__DATA PROVIDED__.
========================

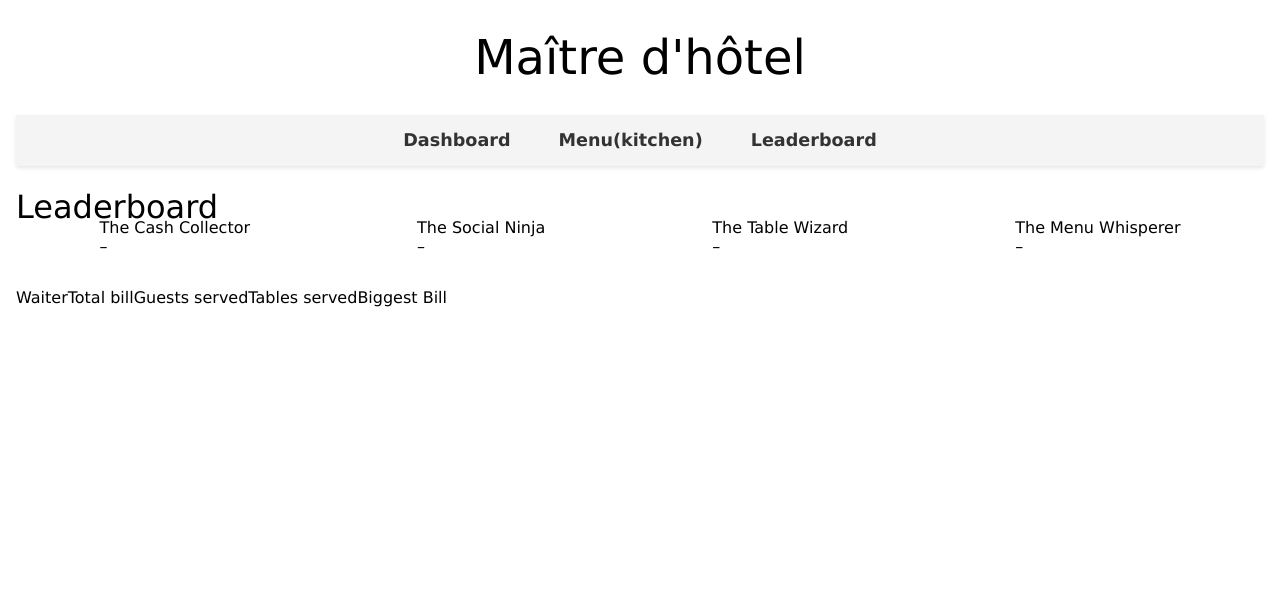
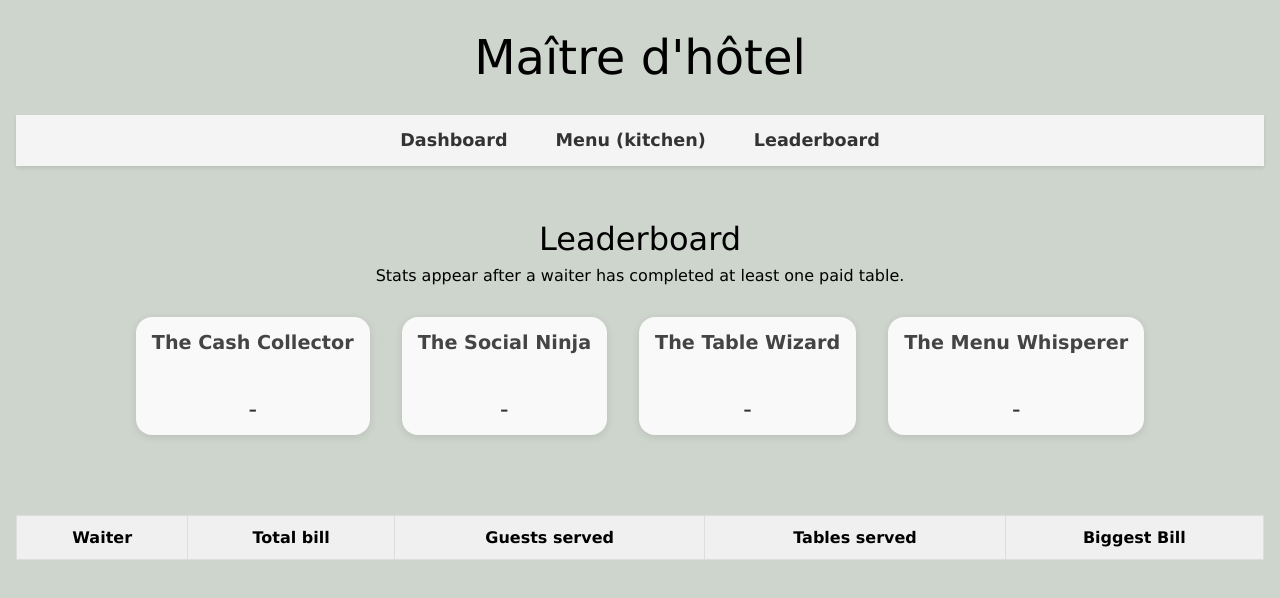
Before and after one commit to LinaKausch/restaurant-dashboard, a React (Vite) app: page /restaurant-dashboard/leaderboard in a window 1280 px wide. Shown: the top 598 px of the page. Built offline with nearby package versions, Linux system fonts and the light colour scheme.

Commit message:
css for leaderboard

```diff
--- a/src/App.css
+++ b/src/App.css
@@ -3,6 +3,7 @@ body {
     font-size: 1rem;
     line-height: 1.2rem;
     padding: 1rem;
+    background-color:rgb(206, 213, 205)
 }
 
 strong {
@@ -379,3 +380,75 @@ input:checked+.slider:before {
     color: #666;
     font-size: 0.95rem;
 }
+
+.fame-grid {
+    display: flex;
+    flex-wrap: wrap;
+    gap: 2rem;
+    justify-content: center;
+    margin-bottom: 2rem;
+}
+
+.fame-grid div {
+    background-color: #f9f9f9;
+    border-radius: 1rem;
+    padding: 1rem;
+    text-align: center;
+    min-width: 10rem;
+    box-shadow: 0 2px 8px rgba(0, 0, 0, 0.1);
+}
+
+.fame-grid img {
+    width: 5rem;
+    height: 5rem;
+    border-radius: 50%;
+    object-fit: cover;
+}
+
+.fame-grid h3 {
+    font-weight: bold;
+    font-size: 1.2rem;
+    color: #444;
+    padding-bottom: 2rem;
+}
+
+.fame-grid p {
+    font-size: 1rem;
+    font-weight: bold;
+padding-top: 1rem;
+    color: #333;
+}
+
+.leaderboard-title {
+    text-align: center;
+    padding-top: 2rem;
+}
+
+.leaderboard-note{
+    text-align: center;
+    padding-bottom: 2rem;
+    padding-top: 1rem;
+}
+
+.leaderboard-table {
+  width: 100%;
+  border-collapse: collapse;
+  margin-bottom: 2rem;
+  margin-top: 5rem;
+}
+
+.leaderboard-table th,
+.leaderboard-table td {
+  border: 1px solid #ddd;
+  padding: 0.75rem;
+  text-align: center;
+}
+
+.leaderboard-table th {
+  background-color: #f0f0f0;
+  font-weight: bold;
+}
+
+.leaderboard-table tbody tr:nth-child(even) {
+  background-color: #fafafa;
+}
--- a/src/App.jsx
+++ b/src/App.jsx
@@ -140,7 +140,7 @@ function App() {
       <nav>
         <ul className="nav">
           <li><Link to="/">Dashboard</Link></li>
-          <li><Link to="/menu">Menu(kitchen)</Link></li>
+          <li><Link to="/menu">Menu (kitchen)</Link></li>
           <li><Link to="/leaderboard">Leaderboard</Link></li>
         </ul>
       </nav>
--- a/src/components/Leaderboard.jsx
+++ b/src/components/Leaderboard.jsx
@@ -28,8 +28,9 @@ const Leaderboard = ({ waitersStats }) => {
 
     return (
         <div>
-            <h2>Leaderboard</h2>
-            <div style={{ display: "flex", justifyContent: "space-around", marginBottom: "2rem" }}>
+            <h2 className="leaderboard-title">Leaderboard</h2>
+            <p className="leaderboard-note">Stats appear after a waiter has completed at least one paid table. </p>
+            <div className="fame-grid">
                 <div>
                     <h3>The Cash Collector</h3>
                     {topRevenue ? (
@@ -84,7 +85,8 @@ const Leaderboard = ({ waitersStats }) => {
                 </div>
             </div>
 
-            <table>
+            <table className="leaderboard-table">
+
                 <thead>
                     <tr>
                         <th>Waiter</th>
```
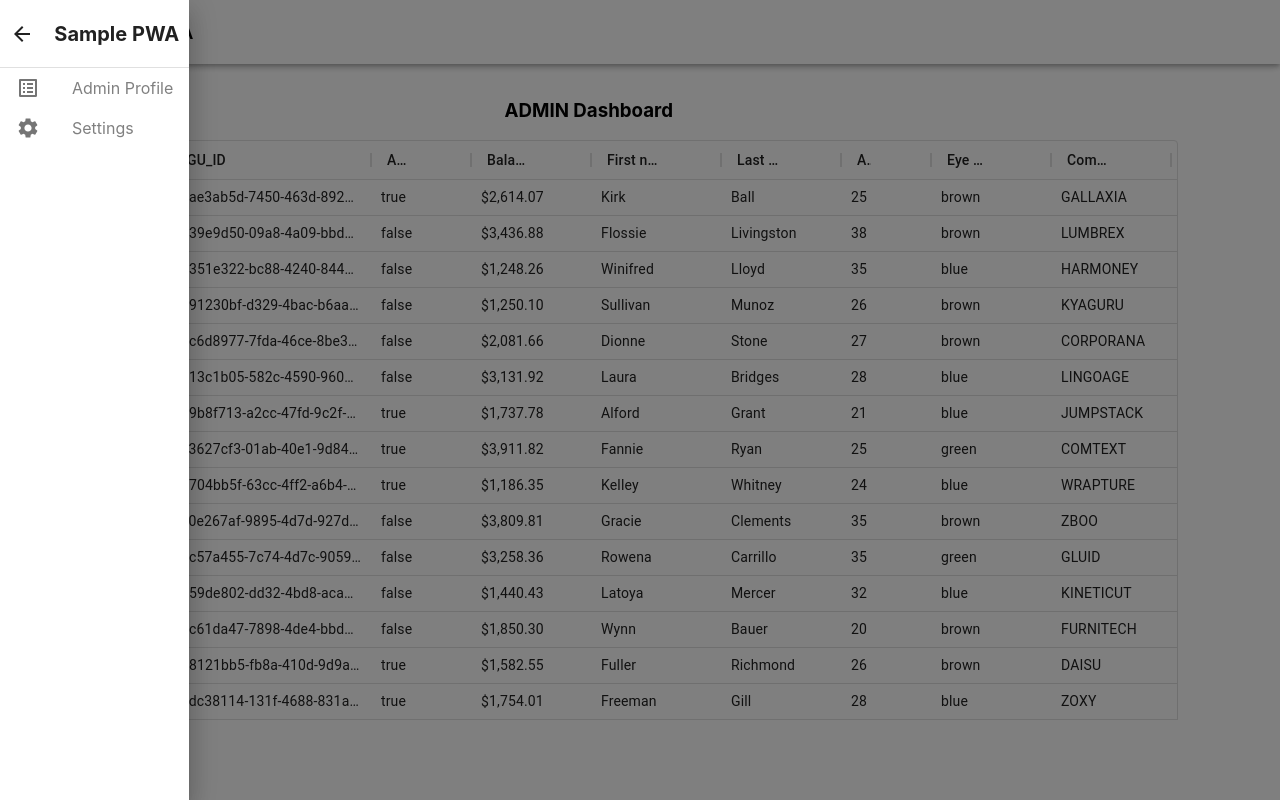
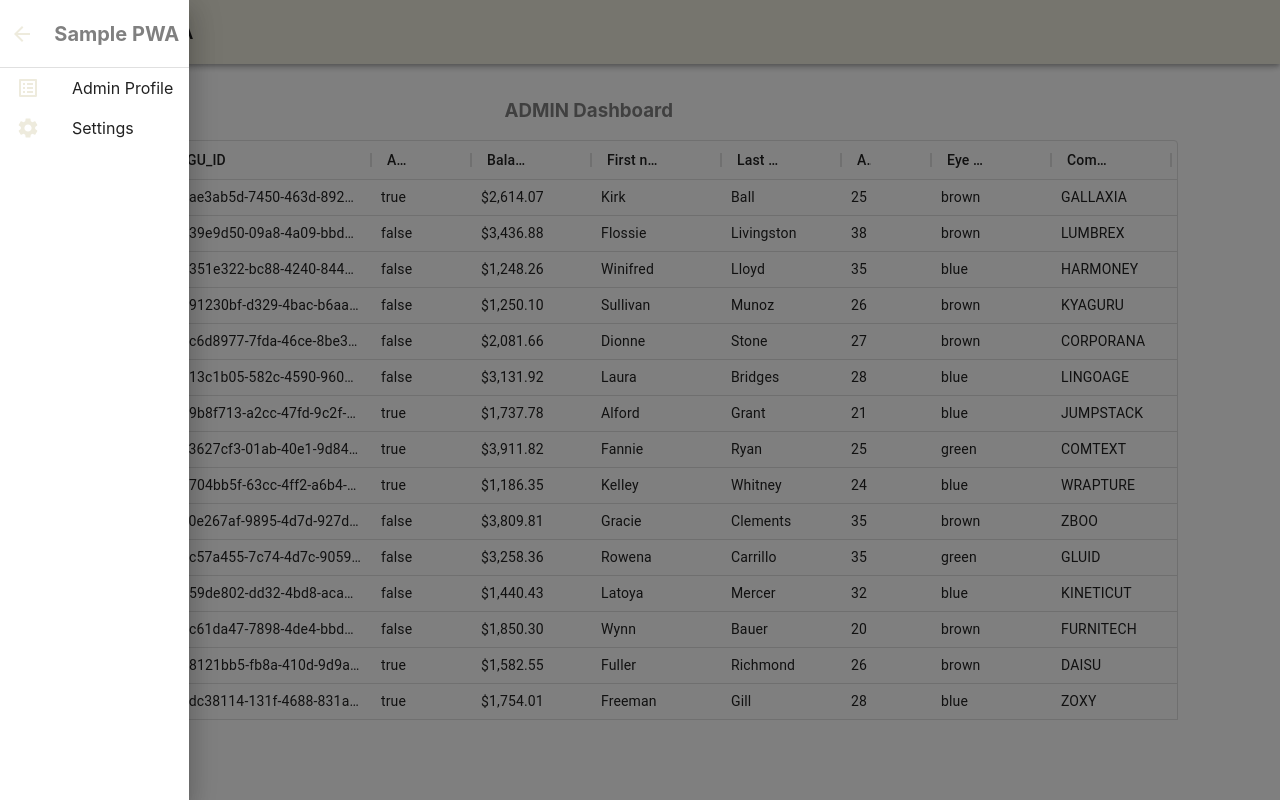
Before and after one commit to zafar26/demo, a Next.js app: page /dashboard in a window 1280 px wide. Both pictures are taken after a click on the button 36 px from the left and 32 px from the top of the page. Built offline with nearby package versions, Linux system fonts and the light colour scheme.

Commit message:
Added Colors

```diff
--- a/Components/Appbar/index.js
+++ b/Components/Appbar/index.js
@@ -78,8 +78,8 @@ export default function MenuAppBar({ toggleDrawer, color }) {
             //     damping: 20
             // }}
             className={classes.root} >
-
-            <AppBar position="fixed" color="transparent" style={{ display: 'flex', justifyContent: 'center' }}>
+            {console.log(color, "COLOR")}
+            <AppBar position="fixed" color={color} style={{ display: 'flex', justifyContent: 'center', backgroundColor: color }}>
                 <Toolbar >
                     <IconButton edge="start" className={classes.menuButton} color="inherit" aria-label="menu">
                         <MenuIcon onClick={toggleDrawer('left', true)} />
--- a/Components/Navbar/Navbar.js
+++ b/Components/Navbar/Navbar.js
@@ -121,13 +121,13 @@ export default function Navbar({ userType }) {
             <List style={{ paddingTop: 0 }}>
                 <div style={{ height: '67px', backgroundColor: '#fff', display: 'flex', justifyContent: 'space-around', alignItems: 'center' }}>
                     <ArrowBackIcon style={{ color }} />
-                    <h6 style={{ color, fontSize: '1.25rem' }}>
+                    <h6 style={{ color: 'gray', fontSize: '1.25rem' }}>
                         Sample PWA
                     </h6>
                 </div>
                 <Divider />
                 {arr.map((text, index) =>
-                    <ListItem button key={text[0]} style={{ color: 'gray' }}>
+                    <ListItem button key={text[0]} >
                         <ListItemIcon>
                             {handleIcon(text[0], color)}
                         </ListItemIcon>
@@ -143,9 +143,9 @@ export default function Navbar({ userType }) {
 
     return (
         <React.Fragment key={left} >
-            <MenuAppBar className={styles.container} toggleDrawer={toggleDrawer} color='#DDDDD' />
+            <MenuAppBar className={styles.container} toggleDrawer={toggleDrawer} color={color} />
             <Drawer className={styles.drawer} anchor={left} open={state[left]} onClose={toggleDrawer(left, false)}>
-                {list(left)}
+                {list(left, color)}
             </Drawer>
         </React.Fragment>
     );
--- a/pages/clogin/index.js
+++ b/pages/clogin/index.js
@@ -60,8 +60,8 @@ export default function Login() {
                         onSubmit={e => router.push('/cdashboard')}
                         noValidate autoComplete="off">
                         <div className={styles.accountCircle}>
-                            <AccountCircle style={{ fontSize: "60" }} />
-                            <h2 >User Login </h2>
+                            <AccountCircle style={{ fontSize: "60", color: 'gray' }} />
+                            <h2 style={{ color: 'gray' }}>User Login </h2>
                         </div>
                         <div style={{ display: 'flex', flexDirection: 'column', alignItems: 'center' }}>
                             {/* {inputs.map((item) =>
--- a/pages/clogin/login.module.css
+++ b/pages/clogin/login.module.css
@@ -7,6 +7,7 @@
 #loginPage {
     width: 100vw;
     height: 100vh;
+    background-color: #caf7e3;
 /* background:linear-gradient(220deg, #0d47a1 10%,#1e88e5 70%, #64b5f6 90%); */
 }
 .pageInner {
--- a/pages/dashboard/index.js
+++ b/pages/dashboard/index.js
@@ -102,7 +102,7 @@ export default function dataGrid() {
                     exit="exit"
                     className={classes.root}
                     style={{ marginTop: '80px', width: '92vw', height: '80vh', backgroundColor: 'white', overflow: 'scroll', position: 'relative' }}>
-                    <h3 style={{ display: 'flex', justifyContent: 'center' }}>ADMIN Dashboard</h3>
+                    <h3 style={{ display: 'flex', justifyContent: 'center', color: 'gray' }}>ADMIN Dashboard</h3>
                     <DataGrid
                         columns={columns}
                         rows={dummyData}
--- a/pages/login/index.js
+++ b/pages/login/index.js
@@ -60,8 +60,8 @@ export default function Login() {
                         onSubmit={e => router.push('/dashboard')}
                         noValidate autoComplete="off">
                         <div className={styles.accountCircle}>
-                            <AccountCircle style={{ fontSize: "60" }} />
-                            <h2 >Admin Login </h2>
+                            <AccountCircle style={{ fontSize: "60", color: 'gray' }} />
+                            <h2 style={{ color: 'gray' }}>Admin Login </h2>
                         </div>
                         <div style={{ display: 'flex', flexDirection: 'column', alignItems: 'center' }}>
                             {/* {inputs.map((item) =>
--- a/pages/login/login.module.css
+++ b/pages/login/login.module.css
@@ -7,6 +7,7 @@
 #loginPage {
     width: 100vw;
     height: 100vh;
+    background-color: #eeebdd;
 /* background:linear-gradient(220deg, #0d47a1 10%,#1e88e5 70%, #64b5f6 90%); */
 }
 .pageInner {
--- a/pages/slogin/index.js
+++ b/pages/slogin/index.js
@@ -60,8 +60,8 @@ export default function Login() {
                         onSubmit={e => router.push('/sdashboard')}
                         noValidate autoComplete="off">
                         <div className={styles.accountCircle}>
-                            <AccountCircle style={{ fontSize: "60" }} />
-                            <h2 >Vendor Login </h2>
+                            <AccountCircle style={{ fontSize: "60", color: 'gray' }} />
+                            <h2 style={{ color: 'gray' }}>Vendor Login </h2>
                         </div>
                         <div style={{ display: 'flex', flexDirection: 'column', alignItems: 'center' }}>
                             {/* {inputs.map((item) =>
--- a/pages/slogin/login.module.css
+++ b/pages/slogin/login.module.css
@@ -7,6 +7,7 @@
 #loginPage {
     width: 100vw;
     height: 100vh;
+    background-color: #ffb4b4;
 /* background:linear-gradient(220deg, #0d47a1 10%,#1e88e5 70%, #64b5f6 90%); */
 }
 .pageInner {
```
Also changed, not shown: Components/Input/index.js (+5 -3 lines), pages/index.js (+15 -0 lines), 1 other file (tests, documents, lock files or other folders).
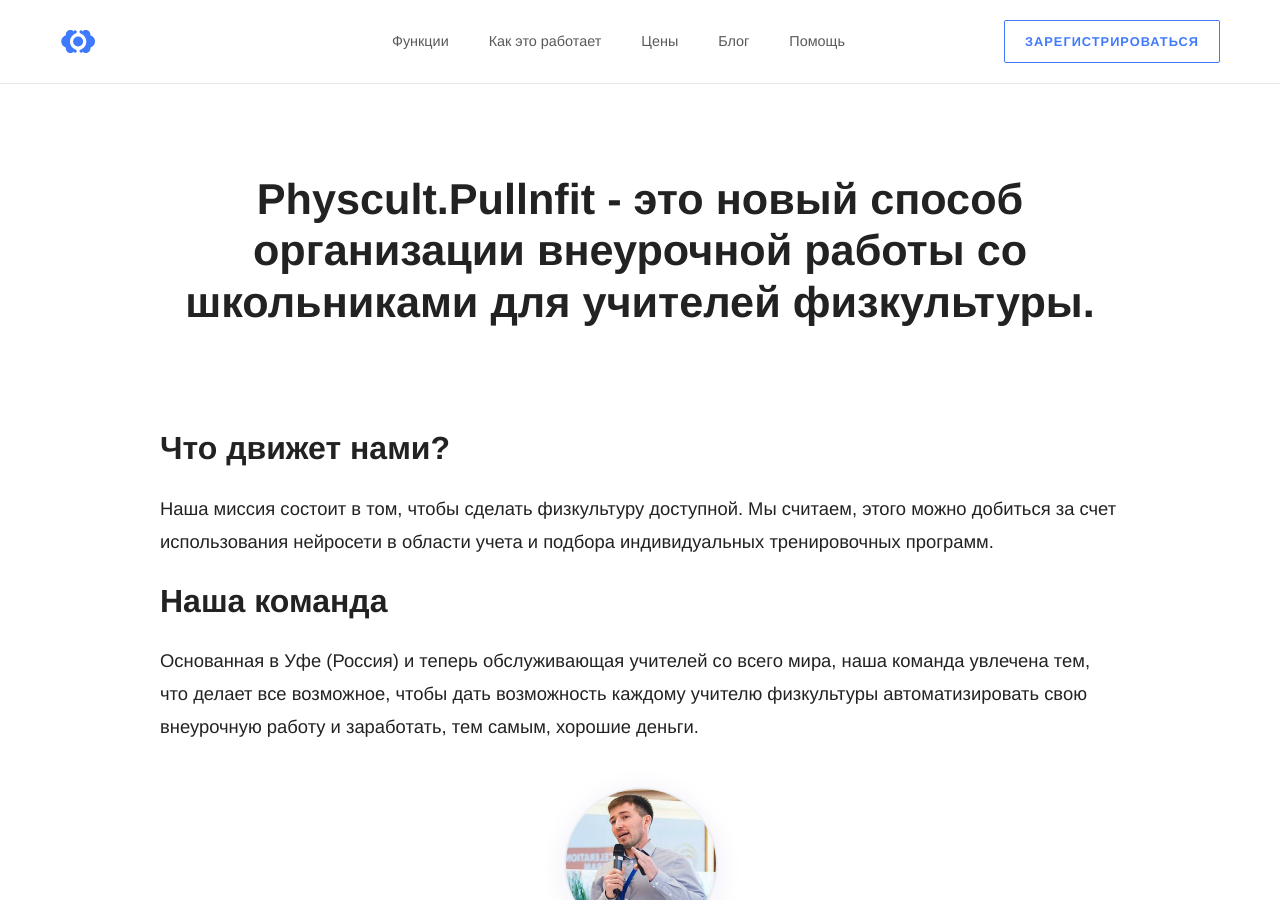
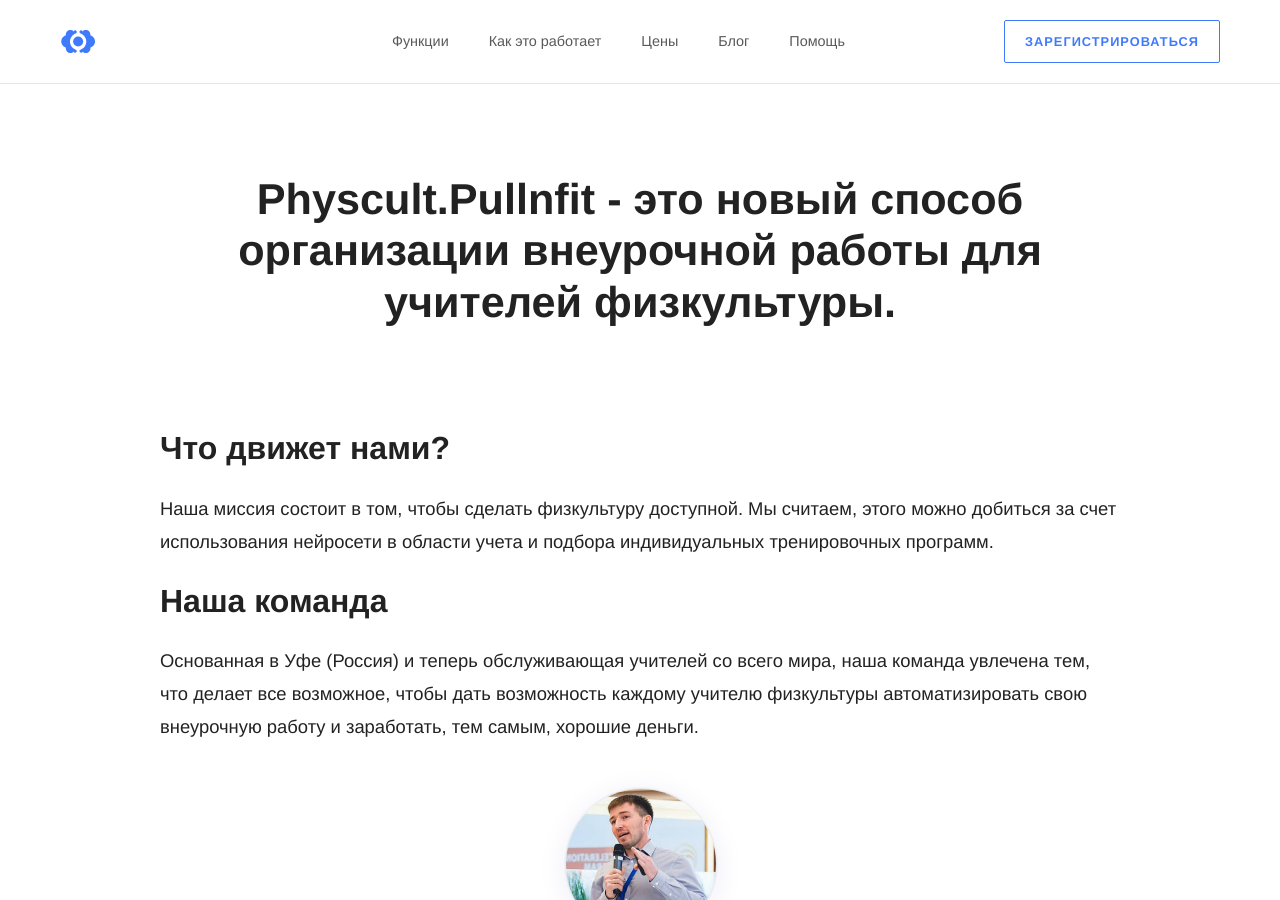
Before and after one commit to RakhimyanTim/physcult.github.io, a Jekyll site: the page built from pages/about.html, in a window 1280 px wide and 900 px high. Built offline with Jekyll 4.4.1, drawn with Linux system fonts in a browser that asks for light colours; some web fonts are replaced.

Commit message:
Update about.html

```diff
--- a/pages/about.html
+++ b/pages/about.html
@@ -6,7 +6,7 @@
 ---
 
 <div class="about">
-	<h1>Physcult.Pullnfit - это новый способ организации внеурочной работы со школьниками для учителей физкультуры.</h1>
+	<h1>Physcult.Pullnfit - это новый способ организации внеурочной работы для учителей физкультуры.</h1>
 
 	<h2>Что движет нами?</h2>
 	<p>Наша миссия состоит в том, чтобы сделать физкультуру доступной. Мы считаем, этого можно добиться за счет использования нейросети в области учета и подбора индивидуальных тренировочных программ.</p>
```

========================

__EXERCISE REQUIREMENTS__. Look through the data above for lines holding the word "toggleDrawer". State how many there are and nothing else.

__RESPONSE FOR THIS EXERCISE__. 5